Prince Harry and Meghan Markle's wedding flowers will 'represent them as a couple'

Prince Harry and Meghan Markle's wedding flowers will 'represent them as a couple'

Prince Harry and Meghan Markle will be surrounded by white garden roses, peonies and foxgloves on their wedding day.

The couple have chosen floral designer Philippa Craddock to create the church flowers for their big day on May 19th.

Ms Craddock will direct a team, including florists from St George's Chapel and Buckingham Palace, to create the displays at St George's Chapel and for St George's Hall, Kensington Palace said.

The floral displays in St George's Chapel will be created using locally sourced foliage, much of which will be taken from the gardens and parkland of The Crown Estate and Windsor Great Park.

Where possible, Ms Craddock will use flowers and plants that are in season and blooming naturally in May.

These will include branches of beech, birch and hornbeam, as well as white garden roses, peonies and foxgloves.

The palace said the designs will reflect the wild and natural landscapes from which many of the plants will be drawn.

The Royal Parks will also supply some pollinator-friendly plants from their wildflower meadows, which will be incorporated into the floral designs.

The palace said these plants provide a great habitat for bees and help to nurture and sustain entire ecosystems by promoting a healthy and biodiverse environment.

After the wedding, the couple have arranged for the flowers to be distributed to charitable organisations.

Ms Craddock, a self-taught florist based in Central London, with a studio in Fulham and a flower shop in Selfridges, said: "I am excited and honoured to have been chosen by Prince Harry and Ms Meghan Markle to design and create their wedding flowers.

"Working with them has been an absolute pleasure.

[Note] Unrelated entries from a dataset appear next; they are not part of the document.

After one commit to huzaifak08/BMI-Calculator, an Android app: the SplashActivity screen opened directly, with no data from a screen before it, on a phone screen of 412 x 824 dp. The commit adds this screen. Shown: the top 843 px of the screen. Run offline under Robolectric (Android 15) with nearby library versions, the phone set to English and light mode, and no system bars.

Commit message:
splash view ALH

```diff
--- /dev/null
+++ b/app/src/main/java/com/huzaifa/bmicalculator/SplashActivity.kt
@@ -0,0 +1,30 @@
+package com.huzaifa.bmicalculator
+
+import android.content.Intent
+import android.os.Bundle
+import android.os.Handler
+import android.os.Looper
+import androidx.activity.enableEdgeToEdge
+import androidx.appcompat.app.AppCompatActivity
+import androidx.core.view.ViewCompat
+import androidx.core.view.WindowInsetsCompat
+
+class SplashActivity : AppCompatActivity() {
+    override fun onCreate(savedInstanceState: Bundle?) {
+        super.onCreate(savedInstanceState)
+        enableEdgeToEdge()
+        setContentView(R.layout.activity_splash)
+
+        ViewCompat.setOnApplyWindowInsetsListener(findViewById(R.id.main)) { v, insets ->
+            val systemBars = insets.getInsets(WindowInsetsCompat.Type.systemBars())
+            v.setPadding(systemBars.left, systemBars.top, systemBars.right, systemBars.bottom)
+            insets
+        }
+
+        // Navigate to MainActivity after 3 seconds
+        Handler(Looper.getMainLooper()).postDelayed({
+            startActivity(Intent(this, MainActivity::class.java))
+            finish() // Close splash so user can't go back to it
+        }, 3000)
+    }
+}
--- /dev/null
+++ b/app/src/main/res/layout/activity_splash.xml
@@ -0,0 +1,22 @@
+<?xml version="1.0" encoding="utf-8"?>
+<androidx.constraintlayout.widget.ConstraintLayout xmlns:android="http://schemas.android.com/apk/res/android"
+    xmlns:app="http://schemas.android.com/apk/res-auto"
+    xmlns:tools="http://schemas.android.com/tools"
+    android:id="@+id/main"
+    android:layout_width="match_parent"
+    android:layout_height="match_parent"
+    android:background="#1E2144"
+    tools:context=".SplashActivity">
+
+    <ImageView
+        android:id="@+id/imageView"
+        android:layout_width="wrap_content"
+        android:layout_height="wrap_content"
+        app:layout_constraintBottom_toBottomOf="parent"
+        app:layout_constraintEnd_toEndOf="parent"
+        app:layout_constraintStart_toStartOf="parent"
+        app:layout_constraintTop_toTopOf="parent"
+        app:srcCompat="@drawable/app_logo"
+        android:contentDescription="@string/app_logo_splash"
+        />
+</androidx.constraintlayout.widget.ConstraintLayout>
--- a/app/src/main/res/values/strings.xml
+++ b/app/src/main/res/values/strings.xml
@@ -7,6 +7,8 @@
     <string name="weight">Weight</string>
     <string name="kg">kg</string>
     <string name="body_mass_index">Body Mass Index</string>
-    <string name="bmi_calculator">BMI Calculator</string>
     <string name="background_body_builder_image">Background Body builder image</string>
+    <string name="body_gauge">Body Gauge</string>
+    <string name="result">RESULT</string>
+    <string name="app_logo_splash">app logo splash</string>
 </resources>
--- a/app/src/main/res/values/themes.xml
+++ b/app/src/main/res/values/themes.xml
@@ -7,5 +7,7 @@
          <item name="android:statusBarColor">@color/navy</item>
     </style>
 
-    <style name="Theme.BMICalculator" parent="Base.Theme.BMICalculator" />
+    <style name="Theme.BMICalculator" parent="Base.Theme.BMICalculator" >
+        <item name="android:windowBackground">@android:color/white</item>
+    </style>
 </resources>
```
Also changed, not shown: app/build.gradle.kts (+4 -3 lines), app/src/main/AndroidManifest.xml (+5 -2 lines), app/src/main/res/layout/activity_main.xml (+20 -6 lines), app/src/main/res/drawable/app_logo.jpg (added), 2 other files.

The process has been highly collaborative, free-flowing, creative and fun.

"The final designs will represent them as a couple, which I always aim to achieve in my work, with local sourcing, seasonality and sustainability being at the forefront."

Ms Craddock started her business nine years ago, and her client list includes the V&A, Kensington Palace, Hampton Court Palace, Alexander McQueen, Christian Dior and British Vogue.

Using seasonal flowers and greenery, she works with local growers and fair-trade suppliers.

Her team have backgrounds in photography, metalwork, carpentry and fashion, and are said to share her passion for flowers and down to earth approach to floristry.

- Press Association and Digital Desk

More on this topic

The lowdown on Beatrice and Edoardo as couple announces engagementThe lowdown on Beatrice and Edoardo as couple announces engagement

Royal wedding ‘tore family apart’, says Meghan’s nephewRoyal wedding ‘tore family apart’, says Meghan’s nephew

#RoyalWedding trends as internet picks out its favourite moments#RoyalWedding trends as internet picks out its favourite moments

Outfit choices of celebrity guests raise eyebrows among fashionistasOutfit choices of celebrity guests raise eyebrows among fashionistas

More in this Section

Hillary Clinton voices concerns about impact of social media on young womenHillary Clinton voices concerns about impact of social media on young women

Japanese space probe starts year-long journey home from asteroidJapanese space probe starts year-long journey home from asteroid

Venice flooding hits second highest level everVenice flooding hits second highest level ever

12 killed as violence flares after Israeli strikes target Gaza militants12 killed as violence flares after Israeli strikes target Gaza militants


Lifestyle

I know parents are supposed to look forward to Christmas, but let’s face it, the most wonderful time of the year is that fortnight in the sun when you can have a bottle of wine with lunch because your offspring are in the Kids Club.Learner Dad: I do this advance holiday planning every year as part of my annual campaign against seasonal affective disorder

CHUTNEY is not just for Christmas. A spoonful can put sparkle in a dish at any time of year.Leftovers lifesaver: Eight jars of chutney put to the taste test

Avoid products high in sugar and caffeine, says Helen O’CallaghanEnergy drinks not fit for kids

The staff of Cork Film Festival tell Richard Fitzpatrick about some of their personal recommendations on what to seeInsider tips: Those in the know pick their highlights of the Cork Film Festival

More From The Irish Examiner